What about the blood recipient? We usually pre-treat any blood recipients with diphenhydramine – an injectable anti-histamine to help decrease the risk of a transfusion reaction. Even though Cairo is a universal donor, transfusion reactions are possible and can be life-threatening. We administer the whole blood through an intravenous catheter usually placed in the patient’s front leg or neck. We monitor the recipient closely for the first half hour to watch for any signs of reaction (fever, increased heart rate, respiratory distress). The entire transfusion is usually completed in 4-6 hours.
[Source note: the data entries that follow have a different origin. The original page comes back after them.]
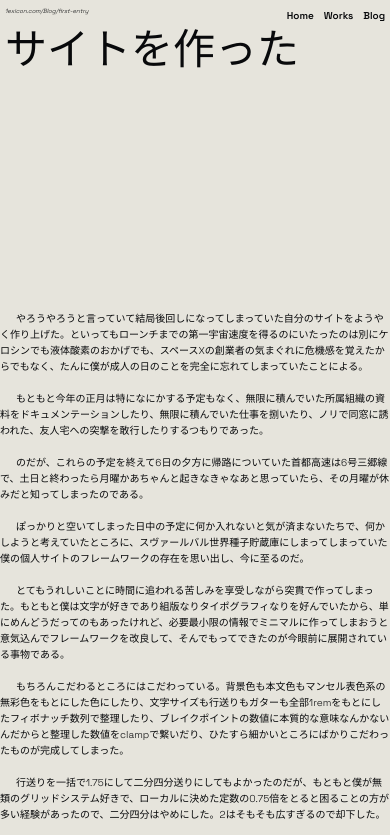
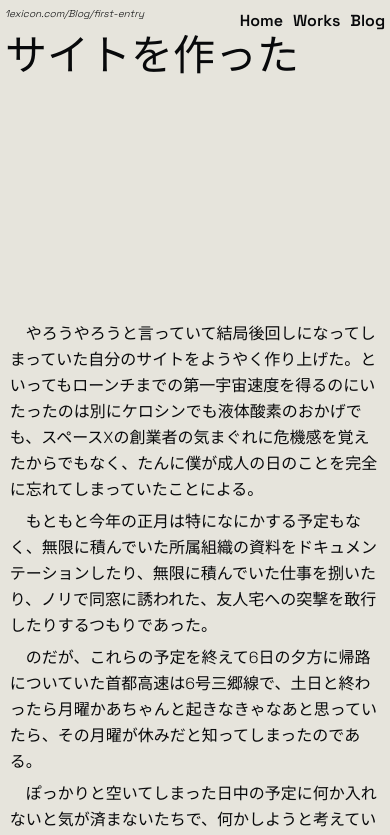
Before and after one commit to Lex-ic-on/portfolio, a Next.js app: page /Blog/first-entry in a window 390 px wide. Shown: the top 835 px of the page. Built offline with nearby package versions, Linux system fonts and the light colour scheme.

Commit message:
mobile font-size setting

```diff
--- a/src/app/Blog/first-entry/page.module.css
+++ b/src/app/Blog/first-entry/page.module.css
@@ -5,11 +5,13 @@
   	margin-top: 34dvh;
   	margin-left: auto;
 	margin-right: auto;
+	padding-left: 2.5dvw;
+	padding-right: 2.5dvw;
 
-  max-width: calc(60 * var(--scale-s));
+  max-width: calc(60 * var(--scale-t-s) + 5dvw);
 }
 
 .contents p{
-	margin-bottom: var(--scale-m);
-	text-indent: 1rem;
+	margin-bottom: var(--scale-xs);
+	text-indent: var(--scale-t-s);
 }
--- a/src/app/globals.css
+++ b/src/app/globals.css
@@ -6,8 +6,11 @@
 	--munsell-n9: #e6e4dc;
 
 	/* type & line scale */
+	--scale-t-xs: 0.625rem;
 	--scale-xs: clamp(0.375rem, -0.125rem + 1.6vw, 0.625rem);
+	--scale-t-s: 1rem;
 	--scale-s: clamp(0.625rem, -0.125rem + 2.4vw, 1rem);
+	--scale-t-m: 1.625rem;
 	--scale-m: clamp(1rem, -0.25rem + 4vw, 1.625rem);
 	--scale-l: clamp(1.625rem, -0.375rem + 6.4vw, 2.625rem);
 	--scale-xl: clamp(2.625rem, -0.625rem + 10.4vw, 4.25rem);
@@ -16,10 +19,6 @@
 	--scale-3xl: clamp(6.875rem, -1.625rem + 27.2vw, 11.125rem);
 	--scale-t-4xl: fclamp(6.875rem, -15.375rem + 71.2vw, 18rem);
 	--scale-4xl: clamp(11.125rem, -2.625rem + 44vw, 18rem);
-
-	/* padding scale */
-	--padding-lr: 1.25dvw;
-	--padding-td: 1dvh;
 }
 
 /* light & dark theme colour set */
@@ -61,13 +60,21 @@ body {
 }
 
 /* typesetting */
-.type_xs, h5{
+.type_xs{
 	font-size: var(--scale-xs);
 	line-height: var(--scale-s);
 }
-.type_s, p, h4{
+h5{
+	font-size: var(--scale-t-xs);
+	line-height: var(--scale-t-s);
+}
+.type_s{
 	font-size: var(--scale-s);
 	line-height: var(--scale-m);
+}
+p, h4{
+	font-size: var(--scale-t-s);
+	line-height: var(--scale-t-m);
 }
 .type_m, h3{
 	font-size: var(--scale-m);
--- a/src/app/page.module.css
+++ b/src/app/page.module.css
@@ -15,9 +15,10 @@
   flex-direction: column;
   position: absolute;
 
-  max-width: calc(60 * var(--scale-s));
+  max-width: calc(60 * var(--scale-s) + 2.5dvw);
 
   bottom: var(--scale-l);
 
-  margin-left: 1.25dvw;
+  padding-left: 1.25dvw;
+  padding-right: 1.25dvw;
 }
--- a/src/components/hero-tier1/hero-t1.module.css
+++ b/src/components/hero-tier1/hero-t1.module.css
@@ -6,7 +6,7 @@
 
 	top: var(--scale-xs);
 
-	padding-left: var(--padding-lr);
+	padding-left: 1.25dvw;
 }
 
 .pageTitle{
--- a/src/components/hero-tier2/hero-t2.module.css
+++ b/src/components/hero-tier2/hero-t2.module.css
@@ -6,7 +6,7 @@
 
 	top: var(--scale-xs);
 
-	padding-left: var(--padding-lr);
+	padding-left: 1.25dvw;
 }
 
 .pageTitle{
--- a/src/components/navigation/nav.module.css
+++ b/src/components/navigation/nav.module.css
@@ -8,9 +8,9 @@
 
 	gap: var(--scale-s);
 
-	padding-top: var(--padding-td);
-	padding-right: var(--padding-lr);
+	padding-top: 1dvh;
+	padding-right: 1.25dvw;
 
-	font-size: var(--scale-s);
-	line-height: var(--scale-m);
+	font-size: var(--scale-t-s);
+	line-height: var(--scale-t-m);
 }
```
Finally, a little more about Cairo! If your dog has had a transfusion with us, most likely he’s received Cairo’s blood. Cairo is a 6 year old yellow Labrador Retriever. He was adopted by the Smiths when they lived in Hawaii. Originally he was from Australia. Before they had their son, Connor, the Smiths spent ample time training Cairo – he even received his “Canine Good Citizen” certificate. His training took a halt when his owners had a baby, moved to Montana, and acquired a veterinary practice. Now, he spends his time destroying things in the yard, eating from the garden, and harassing the backyard chickens. His only saving grace is his super friendly personality and the fact that he is a universal blood donor.

What are components? Sometimes, a dog needs certain “parts” of blood, instead of whole blood. If a specific component is needed (such as platelets, fresh frozen plasma, or packed red cells) we order these from one of the canine blood banks. Once we place the order, we usually receive the component the next day.

Most dogs never need blood transfusions, but we are ready if they do!